Nutrition is part of The Four Seeds of Self-Care because when we fuel our bodies with real food we are supporting our health and wellness and creating healthy habits that help us live an optimal life! But this doesn’t mean that we must spend HOURS in the kitchen to prepare healthy, delicious meals! Nor does it mean that we must abandon eating the foods that give us joy!
Over the years I have learned that preparing simple meals highlighting fresh fruits and veggies that are in season by roasting or sauteing and serving over whole wheat pasta, potatoes, grains or with fish or lean meats are the best.
Thankfully, with today’s technology food blogs abound! And I’m no Julia Child, but I can get creative in the kitchen after being inspired with some of the recipes that I find on those blogs.

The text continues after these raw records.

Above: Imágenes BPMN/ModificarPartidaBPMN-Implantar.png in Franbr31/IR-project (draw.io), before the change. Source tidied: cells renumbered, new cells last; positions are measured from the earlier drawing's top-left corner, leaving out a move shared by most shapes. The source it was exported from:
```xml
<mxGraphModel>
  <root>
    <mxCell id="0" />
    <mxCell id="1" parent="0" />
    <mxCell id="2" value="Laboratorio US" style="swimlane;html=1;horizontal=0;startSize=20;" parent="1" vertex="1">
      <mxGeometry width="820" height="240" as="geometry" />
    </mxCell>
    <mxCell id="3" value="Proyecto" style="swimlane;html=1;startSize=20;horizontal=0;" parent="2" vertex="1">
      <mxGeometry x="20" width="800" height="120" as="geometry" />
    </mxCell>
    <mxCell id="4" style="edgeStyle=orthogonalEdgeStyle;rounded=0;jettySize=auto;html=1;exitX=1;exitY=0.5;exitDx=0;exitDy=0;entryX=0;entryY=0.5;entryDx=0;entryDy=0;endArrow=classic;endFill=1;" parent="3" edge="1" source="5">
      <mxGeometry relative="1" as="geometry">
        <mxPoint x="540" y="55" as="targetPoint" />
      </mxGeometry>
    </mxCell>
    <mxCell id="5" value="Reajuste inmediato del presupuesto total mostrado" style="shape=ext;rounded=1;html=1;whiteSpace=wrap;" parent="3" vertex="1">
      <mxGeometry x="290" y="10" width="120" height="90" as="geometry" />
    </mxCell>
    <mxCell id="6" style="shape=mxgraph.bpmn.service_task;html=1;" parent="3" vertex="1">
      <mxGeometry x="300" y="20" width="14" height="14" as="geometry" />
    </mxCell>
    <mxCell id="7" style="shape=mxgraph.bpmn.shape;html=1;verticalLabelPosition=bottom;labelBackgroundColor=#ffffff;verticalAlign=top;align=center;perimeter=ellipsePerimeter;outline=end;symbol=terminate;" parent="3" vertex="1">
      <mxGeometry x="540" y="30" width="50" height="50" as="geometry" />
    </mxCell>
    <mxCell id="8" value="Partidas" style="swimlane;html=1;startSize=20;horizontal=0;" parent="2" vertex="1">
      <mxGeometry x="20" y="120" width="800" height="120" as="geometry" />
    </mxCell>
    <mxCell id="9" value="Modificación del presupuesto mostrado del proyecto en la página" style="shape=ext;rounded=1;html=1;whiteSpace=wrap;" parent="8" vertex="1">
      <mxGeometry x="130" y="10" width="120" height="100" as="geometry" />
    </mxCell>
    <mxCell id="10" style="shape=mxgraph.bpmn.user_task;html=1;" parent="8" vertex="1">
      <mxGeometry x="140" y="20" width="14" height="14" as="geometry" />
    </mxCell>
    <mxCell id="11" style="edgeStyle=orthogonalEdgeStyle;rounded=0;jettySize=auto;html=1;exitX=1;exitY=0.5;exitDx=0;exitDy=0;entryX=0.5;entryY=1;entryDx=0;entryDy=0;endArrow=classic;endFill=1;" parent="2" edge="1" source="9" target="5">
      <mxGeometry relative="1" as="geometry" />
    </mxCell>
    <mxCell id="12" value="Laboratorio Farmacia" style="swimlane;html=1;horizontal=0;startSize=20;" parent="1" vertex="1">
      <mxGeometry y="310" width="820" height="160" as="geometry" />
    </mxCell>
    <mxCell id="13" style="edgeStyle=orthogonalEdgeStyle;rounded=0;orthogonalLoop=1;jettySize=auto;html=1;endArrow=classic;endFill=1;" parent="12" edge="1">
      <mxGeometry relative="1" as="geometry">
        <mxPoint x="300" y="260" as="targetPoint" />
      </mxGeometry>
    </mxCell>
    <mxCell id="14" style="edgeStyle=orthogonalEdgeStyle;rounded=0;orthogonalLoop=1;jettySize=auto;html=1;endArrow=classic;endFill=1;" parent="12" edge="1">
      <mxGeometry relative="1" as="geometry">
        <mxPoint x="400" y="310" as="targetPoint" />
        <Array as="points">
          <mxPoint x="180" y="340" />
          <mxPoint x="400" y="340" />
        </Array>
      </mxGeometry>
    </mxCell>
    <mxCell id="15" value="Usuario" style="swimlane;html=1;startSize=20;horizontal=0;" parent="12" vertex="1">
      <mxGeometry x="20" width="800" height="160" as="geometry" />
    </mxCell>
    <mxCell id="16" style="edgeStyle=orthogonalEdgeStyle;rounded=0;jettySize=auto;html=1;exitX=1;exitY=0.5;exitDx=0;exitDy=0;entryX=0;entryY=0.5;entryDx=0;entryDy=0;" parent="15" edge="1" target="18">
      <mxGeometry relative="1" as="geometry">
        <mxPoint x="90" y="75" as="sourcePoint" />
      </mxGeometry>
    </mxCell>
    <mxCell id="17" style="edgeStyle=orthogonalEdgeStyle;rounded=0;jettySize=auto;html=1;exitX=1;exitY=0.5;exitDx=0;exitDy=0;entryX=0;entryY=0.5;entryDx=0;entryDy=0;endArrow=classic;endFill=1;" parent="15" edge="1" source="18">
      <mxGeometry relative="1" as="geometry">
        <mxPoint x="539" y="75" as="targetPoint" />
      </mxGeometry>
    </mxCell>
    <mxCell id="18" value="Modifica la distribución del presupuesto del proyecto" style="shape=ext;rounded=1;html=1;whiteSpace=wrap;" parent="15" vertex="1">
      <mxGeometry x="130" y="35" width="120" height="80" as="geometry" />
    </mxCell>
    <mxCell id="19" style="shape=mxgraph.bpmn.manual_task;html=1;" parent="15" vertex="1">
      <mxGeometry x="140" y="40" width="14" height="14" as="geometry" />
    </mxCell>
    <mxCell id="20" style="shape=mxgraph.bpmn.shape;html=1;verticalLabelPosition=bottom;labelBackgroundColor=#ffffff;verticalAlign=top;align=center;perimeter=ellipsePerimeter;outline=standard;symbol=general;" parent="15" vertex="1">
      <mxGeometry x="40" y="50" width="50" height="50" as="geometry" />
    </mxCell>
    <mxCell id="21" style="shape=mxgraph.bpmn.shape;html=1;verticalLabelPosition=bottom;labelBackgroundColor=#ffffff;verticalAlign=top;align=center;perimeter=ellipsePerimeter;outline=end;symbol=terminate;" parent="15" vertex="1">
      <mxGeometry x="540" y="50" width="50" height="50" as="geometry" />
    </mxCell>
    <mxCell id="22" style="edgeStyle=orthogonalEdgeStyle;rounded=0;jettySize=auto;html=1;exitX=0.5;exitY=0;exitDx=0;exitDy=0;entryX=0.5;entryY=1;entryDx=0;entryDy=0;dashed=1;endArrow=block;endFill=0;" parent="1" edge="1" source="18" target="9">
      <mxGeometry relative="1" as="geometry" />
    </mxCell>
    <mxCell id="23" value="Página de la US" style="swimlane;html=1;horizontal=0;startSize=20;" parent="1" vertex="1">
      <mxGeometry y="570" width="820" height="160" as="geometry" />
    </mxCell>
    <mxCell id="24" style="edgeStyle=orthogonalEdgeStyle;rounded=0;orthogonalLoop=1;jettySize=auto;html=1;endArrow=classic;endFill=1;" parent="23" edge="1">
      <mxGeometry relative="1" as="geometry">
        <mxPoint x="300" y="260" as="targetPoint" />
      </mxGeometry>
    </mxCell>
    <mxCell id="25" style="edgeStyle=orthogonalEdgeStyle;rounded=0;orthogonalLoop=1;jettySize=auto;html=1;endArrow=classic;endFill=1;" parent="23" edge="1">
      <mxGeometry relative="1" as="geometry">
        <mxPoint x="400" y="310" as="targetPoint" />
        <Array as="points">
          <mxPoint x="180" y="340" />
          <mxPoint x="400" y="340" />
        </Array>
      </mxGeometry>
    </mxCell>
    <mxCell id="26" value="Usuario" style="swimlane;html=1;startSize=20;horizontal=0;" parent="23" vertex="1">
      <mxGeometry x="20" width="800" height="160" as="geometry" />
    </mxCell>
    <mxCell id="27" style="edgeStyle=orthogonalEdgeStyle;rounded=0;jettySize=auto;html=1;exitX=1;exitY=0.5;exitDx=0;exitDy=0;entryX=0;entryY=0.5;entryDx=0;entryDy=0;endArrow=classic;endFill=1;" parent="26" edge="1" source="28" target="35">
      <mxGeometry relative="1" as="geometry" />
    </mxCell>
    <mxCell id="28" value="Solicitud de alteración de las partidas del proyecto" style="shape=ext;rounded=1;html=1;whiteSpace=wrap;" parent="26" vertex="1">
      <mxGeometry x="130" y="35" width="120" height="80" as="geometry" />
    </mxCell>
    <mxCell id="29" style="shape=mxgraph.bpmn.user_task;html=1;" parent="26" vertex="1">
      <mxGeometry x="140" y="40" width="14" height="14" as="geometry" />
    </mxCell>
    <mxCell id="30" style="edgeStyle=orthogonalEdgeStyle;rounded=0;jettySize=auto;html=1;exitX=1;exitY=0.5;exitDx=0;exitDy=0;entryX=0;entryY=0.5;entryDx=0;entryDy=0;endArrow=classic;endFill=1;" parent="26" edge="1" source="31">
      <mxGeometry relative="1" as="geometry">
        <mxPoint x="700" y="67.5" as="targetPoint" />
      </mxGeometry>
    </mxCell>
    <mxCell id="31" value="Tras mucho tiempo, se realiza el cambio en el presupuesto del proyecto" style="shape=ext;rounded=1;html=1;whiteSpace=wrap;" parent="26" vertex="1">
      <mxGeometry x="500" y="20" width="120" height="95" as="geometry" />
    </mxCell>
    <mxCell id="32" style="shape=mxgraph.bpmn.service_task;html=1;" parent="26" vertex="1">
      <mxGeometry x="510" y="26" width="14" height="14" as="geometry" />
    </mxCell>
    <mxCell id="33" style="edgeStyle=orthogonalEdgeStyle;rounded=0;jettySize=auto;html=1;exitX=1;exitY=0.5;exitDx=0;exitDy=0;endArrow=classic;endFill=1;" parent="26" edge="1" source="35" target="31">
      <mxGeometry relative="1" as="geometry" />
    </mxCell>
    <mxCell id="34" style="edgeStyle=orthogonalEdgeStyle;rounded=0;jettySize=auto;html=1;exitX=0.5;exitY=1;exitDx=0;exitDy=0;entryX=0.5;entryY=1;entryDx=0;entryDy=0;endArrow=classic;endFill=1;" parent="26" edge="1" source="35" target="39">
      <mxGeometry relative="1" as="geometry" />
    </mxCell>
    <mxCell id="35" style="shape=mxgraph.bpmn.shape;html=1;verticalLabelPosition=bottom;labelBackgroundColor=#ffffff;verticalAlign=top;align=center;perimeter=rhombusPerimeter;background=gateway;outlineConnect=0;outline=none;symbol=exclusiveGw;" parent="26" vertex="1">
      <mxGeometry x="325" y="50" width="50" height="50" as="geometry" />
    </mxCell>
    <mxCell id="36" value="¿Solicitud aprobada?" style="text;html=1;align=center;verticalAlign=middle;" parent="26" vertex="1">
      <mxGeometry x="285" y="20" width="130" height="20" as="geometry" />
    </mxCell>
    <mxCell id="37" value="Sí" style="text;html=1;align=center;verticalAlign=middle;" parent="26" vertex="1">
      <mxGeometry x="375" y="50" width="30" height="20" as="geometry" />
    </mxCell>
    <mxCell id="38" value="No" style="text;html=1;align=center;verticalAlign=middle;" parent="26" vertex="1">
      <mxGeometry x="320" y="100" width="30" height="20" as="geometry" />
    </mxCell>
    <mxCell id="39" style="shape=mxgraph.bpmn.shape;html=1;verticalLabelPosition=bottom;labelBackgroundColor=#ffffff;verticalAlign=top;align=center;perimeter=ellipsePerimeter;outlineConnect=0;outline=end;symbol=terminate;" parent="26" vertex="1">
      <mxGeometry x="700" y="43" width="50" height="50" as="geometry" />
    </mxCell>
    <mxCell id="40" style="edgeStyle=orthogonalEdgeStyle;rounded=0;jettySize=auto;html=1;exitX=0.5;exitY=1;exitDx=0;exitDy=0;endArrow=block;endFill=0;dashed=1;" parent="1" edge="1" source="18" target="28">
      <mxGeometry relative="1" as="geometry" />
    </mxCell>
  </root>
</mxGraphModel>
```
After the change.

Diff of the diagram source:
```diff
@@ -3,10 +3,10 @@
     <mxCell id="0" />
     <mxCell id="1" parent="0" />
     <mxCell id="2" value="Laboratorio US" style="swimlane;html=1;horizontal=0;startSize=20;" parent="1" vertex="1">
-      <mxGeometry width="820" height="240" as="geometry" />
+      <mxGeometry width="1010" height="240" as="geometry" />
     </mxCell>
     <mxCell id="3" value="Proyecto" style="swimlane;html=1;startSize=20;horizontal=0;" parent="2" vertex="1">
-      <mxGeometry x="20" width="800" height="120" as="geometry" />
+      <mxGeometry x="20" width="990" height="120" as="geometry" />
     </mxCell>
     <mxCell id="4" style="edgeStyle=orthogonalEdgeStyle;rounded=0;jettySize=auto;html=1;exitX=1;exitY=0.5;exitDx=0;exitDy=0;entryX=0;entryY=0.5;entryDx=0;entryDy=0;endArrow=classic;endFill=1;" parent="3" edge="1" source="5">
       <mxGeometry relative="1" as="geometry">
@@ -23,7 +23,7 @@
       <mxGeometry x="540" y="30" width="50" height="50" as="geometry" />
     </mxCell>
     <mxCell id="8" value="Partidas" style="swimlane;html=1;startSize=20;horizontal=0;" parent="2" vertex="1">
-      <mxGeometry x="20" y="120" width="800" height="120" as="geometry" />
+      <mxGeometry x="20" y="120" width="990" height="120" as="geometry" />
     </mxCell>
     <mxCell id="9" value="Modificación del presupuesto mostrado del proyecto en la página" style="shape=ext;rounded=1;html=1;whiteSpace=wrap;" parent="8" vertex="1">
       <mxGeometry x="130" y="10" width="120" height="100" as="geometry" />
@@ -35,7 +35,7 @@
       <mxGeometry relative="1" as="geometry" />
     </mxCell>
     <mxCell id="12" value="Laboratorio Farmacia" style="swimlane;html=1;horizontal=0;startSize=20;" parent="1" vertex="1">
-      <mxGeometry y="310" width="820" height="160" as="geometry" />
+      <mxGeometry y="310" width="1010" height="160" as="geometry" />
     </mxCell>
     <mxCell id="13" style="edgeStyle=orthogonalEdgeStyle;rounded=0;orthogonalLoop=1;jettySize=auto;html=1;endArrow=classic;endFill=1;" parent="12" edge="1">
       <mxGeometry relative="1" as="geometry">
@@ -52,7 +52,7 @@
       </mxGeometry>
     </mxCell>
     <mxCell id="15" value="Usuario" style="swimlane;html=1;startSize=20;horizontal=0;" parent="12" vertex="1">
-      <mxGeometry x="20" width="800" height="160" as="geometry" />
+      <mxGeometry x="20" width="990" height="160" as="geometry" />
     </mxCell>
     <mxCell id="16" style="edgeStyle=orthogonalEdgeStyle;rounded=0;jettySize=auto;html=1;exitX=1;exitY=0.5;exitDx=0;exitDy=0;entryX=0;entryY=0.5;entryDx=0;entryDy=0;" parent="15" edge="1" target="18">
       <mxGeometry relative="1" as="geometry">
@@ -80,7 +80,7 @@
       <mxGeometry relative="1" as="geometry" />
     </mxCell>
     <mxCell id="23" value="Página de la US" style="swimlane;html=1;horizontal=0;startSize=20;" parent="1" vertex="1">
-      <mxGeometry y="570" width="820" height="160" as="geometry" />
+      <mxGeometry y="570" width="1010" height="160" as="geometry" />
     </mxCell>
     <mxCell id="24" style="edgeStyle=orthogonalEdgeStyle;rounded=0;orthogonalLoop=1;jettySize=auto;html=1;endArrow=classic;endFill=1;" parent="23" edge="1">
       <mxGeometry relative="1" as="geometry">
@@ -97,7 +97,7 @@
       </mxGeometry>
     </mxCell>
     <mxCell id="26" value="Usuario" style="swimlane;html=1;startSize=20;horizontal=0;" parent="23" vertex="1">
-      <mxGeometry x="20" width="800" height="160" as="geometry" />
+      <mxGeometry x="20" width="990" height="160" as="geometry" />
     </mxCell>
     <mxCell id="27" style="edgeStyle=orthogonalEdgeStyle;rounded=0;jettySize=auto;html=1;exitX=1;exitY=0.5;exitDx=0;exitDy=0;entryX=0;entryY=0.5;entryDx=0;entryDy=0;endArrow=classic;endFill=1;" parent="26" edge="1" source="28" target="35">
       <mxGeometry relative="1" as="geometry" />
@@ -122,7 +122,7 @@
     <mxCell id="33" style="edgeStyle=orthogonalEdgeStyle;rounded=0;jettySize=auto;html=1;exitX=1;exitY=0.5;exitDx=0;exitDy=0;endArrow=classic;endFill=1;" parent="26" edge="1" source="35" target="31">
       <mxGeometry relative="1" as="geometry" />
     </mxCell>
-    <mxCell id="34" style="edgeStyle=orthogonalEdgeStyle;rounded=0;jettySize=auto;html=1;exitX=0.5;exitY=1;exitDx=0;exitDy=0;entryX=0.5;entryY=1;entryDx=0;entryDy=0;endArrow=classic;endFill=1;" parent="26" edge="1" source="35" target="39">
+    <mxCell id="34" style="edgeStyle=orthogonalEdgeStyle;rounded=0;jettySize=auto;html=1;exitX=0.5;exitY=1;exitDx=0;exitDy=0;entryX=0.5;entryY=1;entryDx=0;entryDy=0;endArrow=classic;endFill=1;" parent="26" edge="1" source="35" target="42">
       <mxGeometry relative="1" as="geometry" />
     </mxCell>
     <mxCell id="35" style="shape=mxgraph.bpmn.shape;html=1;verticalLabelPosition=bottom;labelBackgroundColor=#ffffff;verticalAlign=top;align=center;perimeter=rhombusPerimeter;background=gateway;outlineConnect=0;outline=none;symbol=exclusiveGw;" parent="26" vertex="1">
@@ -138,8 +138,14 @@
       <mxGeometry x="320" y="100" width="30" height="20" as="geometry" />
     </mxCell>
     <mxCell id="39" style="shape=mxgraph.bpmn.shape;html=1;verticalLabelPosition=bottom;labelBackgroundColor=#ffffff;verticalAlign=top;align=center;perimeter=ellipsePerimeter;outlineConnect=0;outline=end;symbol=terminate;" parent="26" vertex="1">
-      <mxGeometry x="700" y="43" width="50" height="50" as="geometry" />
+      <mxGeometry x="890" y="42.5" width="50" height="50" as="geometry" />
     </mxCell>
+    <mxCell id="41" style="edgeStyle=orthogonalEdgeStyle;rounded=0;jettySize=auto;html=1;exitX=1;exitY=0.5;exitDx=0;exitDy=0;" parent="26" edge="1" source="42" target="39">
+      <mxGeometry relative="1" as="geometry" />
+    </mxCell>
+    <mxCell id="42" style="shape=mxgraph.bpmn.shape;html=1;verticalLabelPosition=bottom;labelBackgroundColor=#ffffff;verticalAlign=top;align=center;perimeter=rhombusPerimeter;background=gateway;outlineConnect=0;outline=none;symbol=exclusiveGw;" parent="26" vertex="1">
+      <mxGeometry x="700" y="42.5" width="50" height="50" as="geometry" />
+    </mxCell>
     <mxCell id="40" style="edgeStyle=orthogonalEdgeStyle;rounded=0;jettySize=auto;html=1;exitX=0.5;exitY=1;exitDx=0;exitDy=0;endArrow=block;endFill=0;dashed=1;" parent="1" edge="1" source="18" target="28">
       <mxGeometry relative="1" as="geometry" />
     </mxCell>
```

If you are looking for some inspiration there are some food blogs on our resource page that are worth checking out!
The simple pleasures of food go far beyond nutrition though. In fact, science has shown that there is a connection between certain foods, social ties, and happy memories. How many times have you smelled a particular food and it takes you right back to your childhood? So, though I try to avoid processed foods and fast food as much as possible, that doesn’t mean that I want to deprive myself or my kids from the occasional S’mores, ice cream or fried chicken! Making a food “bad” may lead to unhealthy eating habits. It’s more about being aware and making healthy choices regularly so that when you want to indulge you do so without guilt!
As with each of The Four Seeds of Self-Care we encourage you to start where you are. The best way to better health, whether it’s improving your nutrition, exercise, meditation or getting good sleep is to become aware. Awareness leads to clarity about how and what the next step should be. So forget about the short order menu and remember, you can please some of the people some of the time, but you can’t please all of the people all of the time!
With Love & Gratitude,
Kinda and Rachel